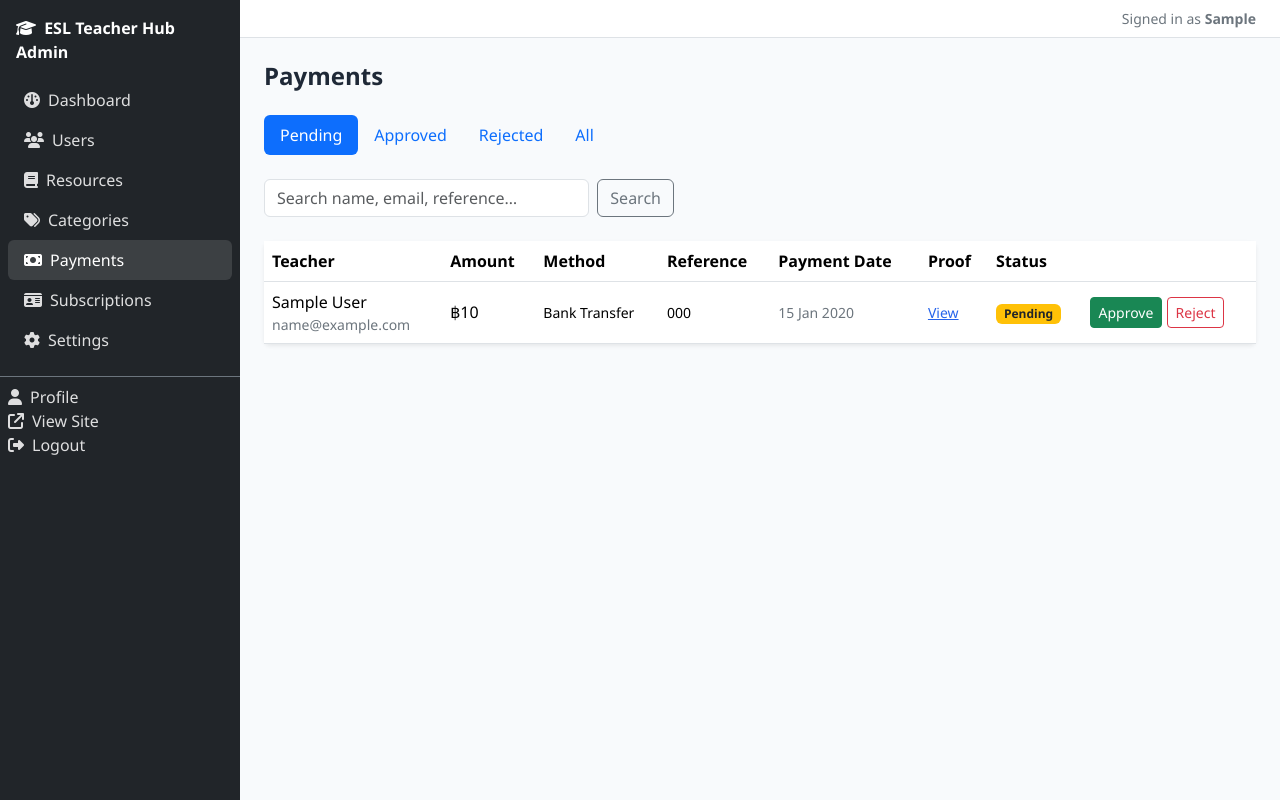
After one commit to TaniformSylvester/ESL-, a PHP site: page /esl-teacher-hub/admin/payments.php in a window 1280 px wide. The commit adds this page. Run offline with PHP 8.4, Linux system fonts and the light colour scheme; the visitor is signed in with stand-in values (Sample User, id 1); tables that the repository leaves empty hold one stand-in row (values such as "Sample post"); some libraries are stand-ins or nearby versions.

Commit message:
Stage 8: payments admin workflow (approve/reject, subscriptions, email)
Adds approve_payment()/reject_payment() to includes/payment-functions.php.
Approval reuses extend_membership() (includes/admin-functions.php) instead
of re-deriving date math — approving a payment and manually extending a
member now go through the exact same code path. Rejection only downgrades
the membership to 'inactive' if it's still 'pending': a renewal payment
rejected while the member is still currently active leaves their existing
access untouched, matching the same "don't interrupt active access"
principle submit_payment() already applies. Both are guarded against
double-processing (return null if the payment isn't still pending).

Adds admin/payments.php (status tabs, search, inline approve/reject-with-
reason forms, CSRF-protected) and admin/payment-screenshot.php — a
protected viewer for uploaded payment proof images, since uploads/payment-
proofs is deny-all at the .htaccess level and previously had no way for
an admin to actually view what a teacher uploaded. Adds admin/subscriptions.php,
a membership-focused view of all users (status/start/expiry) reusing
get_users_paginated() (now also selecting start_date). Adds three email
notifications to includes/email.php (submitted/approved/rejected) wired
into member/subscription.php and admin/payments.php.

Verified end-to-end against real MariaDB: submitted a payment with a real
screenshot upload, confirmed the admin payments list and the protected
screenshot viewer both work and that a teacher gets 403 on all three new
admin endpoints including the viewer; approved it and confirmed the
payment row, the membership row (status/dates/last_payment_id), and
admin_logs all updated correctly; confirmed re-approving the same payment
is rejected at the application-logic level with the membership dates
left untouched (not just a UI restriction); submitted and rejected a
renewal payment from an already-active member and confirmed her active
status/expiry were completely unaffected; registered a second, fresh
teacher specifically to test the other branch — rejecting a first-time
payer's pending payment correctly reverts their membership to inactive;
and confirmed the subscriptions page's status filters return the right
users with real start/expiry dates.

```diff
--- /dev/null
+++ b/admin/payments.php
@@ -0,0 +1,160 @@
+<?php
+require_once __DIR__ . '/../includes/init.php';
+require_once __DIR__ . '/../includes/auth.php';
+require_once __DIR__ . '/../includes/admin-functions.php';
+require_once __DIR__ . '/../includes/membership.php';
+require_once __DIR__ . '/../includes/payment-functions.php';
+require_once __DIR__ . '/../includes/email.php';
+
+require_admin();
+$admin = current_user();
+
+if ($_SERVER['REQUEST_METHOD'] === 'POST') {
+    require_csrf();
+
+    $action = (string)($_POST['action'] ?? '');
+    $paymentId = (int)($_POST['id'] ?? 0);
+
+    if ($action === 'approve') {
+        $payment = approve_payment($paymentId, $admin['id']);
+
+        if ($payment) {
+            $membership = get_membership((int)$payment['user_id']);
+            send_payment_approved_email(
+                ['first_name' => $payment['first_name'], 'email' => $payment['email']],
+                $membership['expiry_date'] ?? ''
+            );
+            log_admin_action($admin['id'], 'approve_payment', "Approved payment #{$paymentId} for {$payment['email']}");
+            flash_set('success', 'Payment approved and membership activated.');
+        } else {
+            flash_set('error', 'That payment could not be approved (it may already have been processed).');
+        }
+
+        redirect('admin/payments.php');
+    } elseif ($action === 'reject') {
+        $note = clean_input($_POST['admin_note'] ?? '');
+        $payment = reject_payment($paymentId, $admin['id'], $note);
+
+        if ($payment) {
+            send_payment_rejected_email(
+                ['first_name' => $payment['first_name'], 'email' => $payment['email']],
+                $note
+            );
+            log_admin_action($admin['id'], 'reject_payment', "Rejected payment #{$paymentId} for {$payment['email']}");
+            flash_set('success', 'Payment rejected.');
+        } else {
+            flash_set('error', 'That payment could not be rejected (it may already have been processed).');
+        }
+
+        redirect('admin/payments.php');
+    }
+}
+
+$filters = [
+    'status' => trim((string)($_GET['status'] ?? 'pending')),
+    'search' => trim((string)($_GET['search'] ?? '')),
+];
+$page = max(1, (int)($_GET['page'] ?? 1));
+$result = get_all_payments_paginated($filters, $page, ADMIN_ROWS_PER_PAGE);
+
+$pageTitle = 'Payments';
+require_once __DIR__ . '/../includes/admin-header.php';
+?>
+<ul class="nav nav-pills mb-4">
+    <?php foreach (['pending' => 'Pending', 'approved' => 'Approved', 'rejected' => 'Rejected', 'all' => 'All'] as $value => $label): ?>
+        <li class="nav-item">
+            <a class="nav-link <?= $filters['status'] === $value ? 'active' : '' ?>"
+               href="<?= e(base_url('admin/payments.php?status=' . $value)) ?>"><?= e($label) ?></a>
+        </li>
+    <?php endforeach; ?>
+</ul>
+
+<form method="get" action="<?= e(base_url('admin/payments.php')) ?>" class="row g-2 mb-4">
+    <input type="hidden" name="status" value="<?= e($filters['status']) ?>">
+    <div class="col-md-4">
+        <input type="text" name="search" class="form-control" placeholder="Search name, email, reference&hellip;" value="<?= e($filters['search']) ?>">
+    </div>
+    <div class="col-md-2">
+        <button type="submit" class="btn btn-outline-secondary">Search</button>
+    </div>
+</form>
+
+<div class="card shadow-sm border-0">
+    <div class="table-responsive">
+        <table class="table align-middle mb-0">
+            <thead>
+                <tr>
+                    <th>Teacher</th>
+                    <th>Amount</th>
+                    <th>Method</th>
+                    <th>Reference</th>
+                    <th>Payment Date</th>
+                    <th>Proof</th>
+                    <th>Status</th>
+                    <th></th>
+                </tr>
+            </thead>
+            <tbody>
+                <?php if (empty($result['items'])): ?>
+                    <tr><td colspan="8" class="text-center text-secondary py-4">No payments found.</td></tr>
+                <?php endif; ?>
+                <?php foreach ($result['items'] as $payment): ?>
+                    <tr>
+                        <td>
+                            <?= e($payment['first_name'] . ' ' . $payment['last_name']) ?>
+                            <div class="small text-secondary"><?= e($payment['email']) ?></div>
+                        </td>
+                        <td><?= format_currency($payment['amount']) ?></td>
+                        <td class="small"><?= e(PAYMENT_METHODS[$payment['method']] ?? $payment['method']) ?></td>
+                        <td class="small"><?= e($payment['reference_number']) ?></td>
+                        <td class="small text-secondary"><?= e(format_date($payment['payment_date'])) ?></td>
+                        <td>
+                            <?php if (!empty($payment['screenshot_path'])): ?>
+                                <a href="<?= e(base_url('admin/payment-screenshot.php?id=' . $payment['id'])) ?>" target="_blank" class="small">View</a>
+                            <?php else: ?>
+                                <span class="text-secondary small">&mdash;</span>
+                            <?php endif; ?>
+                        </td>
+                        <td>
+                            <span class="badge <?= e(payment_status_badge_class($payment['status'])) ?>"><?= e(ucfirst($payment['status'])) ?></span>
+                            <?php if ($payment['status'] === 'rejected' && !empty($payment['admin_note'])): ?>
+                                <div class="small text-secondary mt-1"><?= e($payment['admin_note']) ?></div>
+                            <?php endif; ?>
+                        </td>
+                        <td class="text-nowrap">
+                            <?php if ($payment['status'] === 'pending'): ?>
+                                <form method="post" action="<?= e(base_url('admin/payments.php')) ?>" class="d-inline"
+                                      onsubmit="return confirm('Approve this payment and activate the member\'s subscription?');">
+                                    <?php csrf_field(); ?>
+                                    <input type="hidden" name="action" value="approve">
+                                    <input type="hidden" name="id" value="<?= (int)$payment['id'] ?>">
+                                    <button type="submit" class="btn btn-sm btn-success">Approve</button>
+                                </form>
+                                <button type="button" class="btn btn-sm btn-outline-danger" data-bs-toggle="collapse" data-bs-target="#reject-<?= (int)$payment['id'] ?>">
+                                    Reject
+                                </button>
+                                <div class="collapse mt-2" id="reject-<?= (int)$payment['id'] ?>">
+                                    <form method="post" action="<?= e(base_url('admin/payments.php')) ?>"
+                                          onsubmit="return confirm('Reject this payment?');">
+                                        <?php csrf_field(); ?>
+                                        <input type="hidden" name="action" value="reject">
+                                        <input type="hidden" name="id" value="<?= (int)$payment['id'] ?>">
+                                        <input type="text" name="admin_note" class="form-control form-control-sm mb-2" placeholder="Reason (shown to the teacher)" style="min-width:220px;">
+                                        <button type="submit" class="btn btn-sm btn-danger">Confirm Reject</button>
+                                    </form>
+                                </div>
+                            <?php else: ?>
+                                <span class="text-secondary small">
+                                    <?= $payment['status'] === 'approved' ? 'Approved' : 'Rejected' ?> <?= e(format_date($payment['reviewed_at'] ?? '')) ?>
+                                </span>
+                            <?php endif; ?>
+                        </td>
+                    </tr>
+                <?php endforeach; ?>
+            </tbody>
+        </table>
+    </div>
+</div>
+
+<div class="mt-4"><?= render_pagination($result['page'], $result['total_pages']) ?></div>
+<?php require_once __DIR__ . '/../includes/admin-footer.php'; ?>
--- a/includes/admin-functions.php
+++ b/includes/admin-functions.php
@@ -73,7 +73,7 @@ function get_users_paginated(array $filters, int $page, int $perPage): array
     $offset = ($page - 1) * $perPage;
 
     $sql = "SELECT u.id, u.first_name, u.last_name, u.email, u.role, u.school_name, u.country, u.is_active, u.created_at,
-                   m.status AS membership_status, m.expiry_date
+                   m.status AS membership_status, m.start_date, m.expiry_date
             FROM users u
             LEFT JOIN memberships m ON m.user_id = u.id
             {$whereSql}
--- a/includes/email.php
+++ b/includes/email.php
@@ -37,3 +37,38 @@ function send_password_reset_email(array $user, string $resetLink): bool
 
     return send_email($user['email'], $subject, $body);
 }
+
+function send_payment_submitted_email(array $user, array $payment): bool
+{
+    $subject = 'We received your payment — ' . SITE_NAME;
+
+    $body = '<p>Hi ' . e($user['first_name']) . ',</p>'
+        . '<p>Thanks! We received your payment submission of ' . e(format_currency($payment['amount'])) . ' and it\'s now awaiting review. '
+        . 'We\'ll let you know as soon as it\'s approved — usually within a day.</p>';
+
+    return send_email($user['email'], $subject, $body);
+}
+
+function send_payment_approved_email(array $user, string $expiryDate): bool
+{
+    $subject = 'Your ' . SITE_NAME . ' membership is active!';
+
+    $body = '<p>Hi ' . e($user['first_name']) . ',</p>'
+        . '<p>Your payment has been approved and your membership is now active until <strong>' . e(format_date($expiryDate)) . '</strong>.</p>'
+        . '<p><a href="' . e(base_url('resources.php')) . '">Start browsing resources</a></p>';
+
+    return send_email($user['email'], $subject, $body);
+}
+
+function send_payment_rejected_email(array $user, string $note): bool
+{
+    $subject = 'About your recent ' . SITE_NAME . ' payment';
+
+    $body = '<p>Hi ' . e($user['first_name']) . ',</p>'
+        . '<p>We were unable to approve your recent payment submission.</p>'
+        . ($note !== '' ? '<p><strong>Reason:</strong> ' . nl2br(e($note)) . '</p>' : '')
+        . '<p>Please double-check your payment details and submit again, or contact us at '
+        . '<a href="mailto:' . e(CONTACT_EMAIL) . '">' . e(CONTACT_EMAIL) . '</a> if you have questions.</p>';
+
+    return send_email($user['email'], $subject, $body);
+}
--- a/includes/payment-functions.php
+++ b/includes/payment-functions.php
@@ -1,10 +1,9 @@
 <?php
 /**
- * Manual payment submission (teacher-facing). Admin approve/reject
- * workflow is added alongside /admin/payments.php in a later stage —
- * that code will operate on the same `payments` row shape, so swapping
- * in an automatic payment gateway later only means writing a new
- * "create an approved payment" path, not touching membership logic.
+ * Payment submission (teacher-facing) and the admin approve/reject
+ * workflow. Swapping in an automatic payment gateway later only means
+ * writing a new "create an approved payment" path elsewhere — the
+ * approve/reject functions here don't care how a payment was created.
  */
 
 const PAYMENT_METHODS = [
@@ -95,3 +94,116 @@ function payment_status_badge_class(string $status): string
         default    => 'bg-warning text-dark',
     };
 }
+
+// -----------------------------------------------------------------------
+// ADMIN: APPROVE / REJECT
+// -----------------------------------------------------------------------
+
+function get_payment_by_id(int $id): ?array
+{
+    $stmt = getDB()->prepare(
+        'SELECT p.*, u.first_name, u.last_name, u.email
+         FROM payments p
+         INNER JOIN users u ON u.id = p.user_id
+         WHERE p.id = ? LIMIT 1'
+    );
+    $stmt->execute([$id]);
+
+    return $stmt->fetch() ?: null;
+}
+
+/** $filters may contain: status ('pending'|'approved'|'rejected'|''), search. */
+function get_all_payments_paginated(array $filters, int $page, int $perPage): array
+{
+    $where = [];
+    $params = [];
+
+    $status = trim((string)($filters['status'] ?? ''));
+    if (in_array($status, ['pending', 'approved', 'rejected'], true)) {
+        $where[] = 'p.status = ?';
+        $params[] = $status;
+    }
+
+    $search = trim((string)($filters['search'] ?? ''));
+    if ($search !== '') {
+        $where[] = '(u.first_name LIKE ? OR u.last_name LIKE ? OR u.email LIKE ? OR p.reference_number LIKE ?)';
+        $like = '%' . $search . '%';
+        array_push($params, $like, $like, $like, $like);
+    }
+
+    $whereSql = $where ? ('WHERE ' . implode(' AND ', $where)) : '';
+    $db = getDB();
+
+    $countStmt = $db->prepare("SELECT COUNT(*) FROM payments p INNER JOIN users u ON u.id = p.user_id {$whereSql}");
+    $countStmt->execute($params);
+    $total = (int)$countStmt->fetchColumn();
+
+    $totalPages = $perPage > 0 ? max(1, (int)ceil($total / $perPage)) : 1;
+    $page = max(1, min($page, $totalPages));
+    $offset = ($page - 1) * $perPage;
+
+    $sql = "SELECT p.*, u.first_name, u.last_name, u.email
+            FROM payments p
+            INNER JOIN users u ON u.id = p.user_id
+            {$whereSql}
+            ORDER BY p.created_at DESC
+            LIMIT {$perPage} OFFSET {$offset}";
+
+    $stmt = $db->prepare($sql);
+    $stmt->execute($params);
+
+    return ['items' => $stmt->fetchAll(), 'total' => $total, 'total_pages' => $totalPages, 'page' => $page];
+}
+
+/**
+ * Approves a pending payment and extends the member's subscription by one
+ * month via extend_membership() (includes/admin-functions.php, must already
+ * be loaded by the caller) — the same date math used for manual admin
+ * extensions, so membership dates are only ever computed in one place.
+ * Returns the payment row (with user info) on success, or null if the
+ * payment doesn't exist or was already processed.
+ */
+function approve_payment(int $paymentId, int $adminId): ?array
+{
+    $payment = get_payment_by_id($paymentId);
+
+    if (!$payment || $payment['status'] !== 'pending') {
+        return null;
+    }
+
+    $db = getDB();
+    $db->prepare("UPDATE payments SET status = 'approved', reviewed_by = ?, reviewed_at = NOW() WHERE id = ?")
+        ->execute([$adminId, $paymentId]);
+
+    extend_membership((int)$payment['user_id'], 1);
+
+    $db->prepare('UPDATE memberships SET last_payment_id = ? WHERE user_id = ?')
+        ->execute([$paymentId, $payment['user_id']]);
+
+    return $payment;
+}
+
+/**
+ * Rejects a pending payment. Only downgrades the membership to 'inactive'
+ * if it's still 'pending' — a renewal payment rejected while the member is
+ * still currently active must not interrupt their existing access.
+ * Returns the payment row (with user info) on success, or null if the
+ * payment doesn't exist or was already processed.
+ */
+function reject_payment(int $paymentId, int $adminId, string $note): ?array
+{
+    $payment = get_payment_by_id($paymentId);
+
+    if (!$payment || $payment['status'] !== 'pending') {
+        return null;
+    }
+
+    $db = getDB();
+    $db->prepare("UPDATE payments SET status = 'rejected', reviewed_by = ?, reviewed_at = NOW(), admin_note = ? WHERE id = ?")
+        ->execute([$adminId, $note !== '' ? $note : null, $paymentId]);
+
+    $db->prepare("UPDATE memberships SET status = 'inactive' WHERE user_id = ? AND status = 'pending'")
+        ->execute([$payment['user_id']]);
+
+    return $payment;
+}
--- a/member/subscription.php
+++ b/member/subscription.php
@@ -5,6 +5,7 @@ require_once __DIR__ . '/../includes/membership.php';
 require_once __DIR__ . '/../includes/settings-functions.php';
 require_once __DIR__ . '/../includes/upload-functions.php';
 require_once __DIR__ . '/../includes/payment-functions.php';
+require_once __DIR__ . '/../includes/email.php';
 
 require_login();
 $user = current_user();
@@ -17,6 +18,7 @@ if ($_SERVER['REQUEST_METHOD'] === 'POST') {
     $result = submit_payment($user['id'], $_POST, $_FILES['screenshot'] ?? []);
 
     if ($result['success']) {
+        send_payment_submitted_email($user, ['amount' => (float)($_POST['amount'] ?? 0)]);
         flash_set('success', 'Thanks! Your payment has been submitted and is awaiting approval.');
         redirect('member/subscription.php');
     }
```
Also changed, not shown: admin/payment-screenshot.php (added, +36 -0 lines), admin/subscriptions.php (added, +73 -0 lines).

^^^^^^^^^^^^^^^^

## EXERCISE GOAL
Locate and copy each line in the data above that includes the word "later".

## SOLUTION TO THIS TASK
- * workflow is added alongside /admin/payments.php in a later stage —
- * in an automatic payment gateway later only means writing a new
+ * workflow. Swapping in an automatic payment gateway later only means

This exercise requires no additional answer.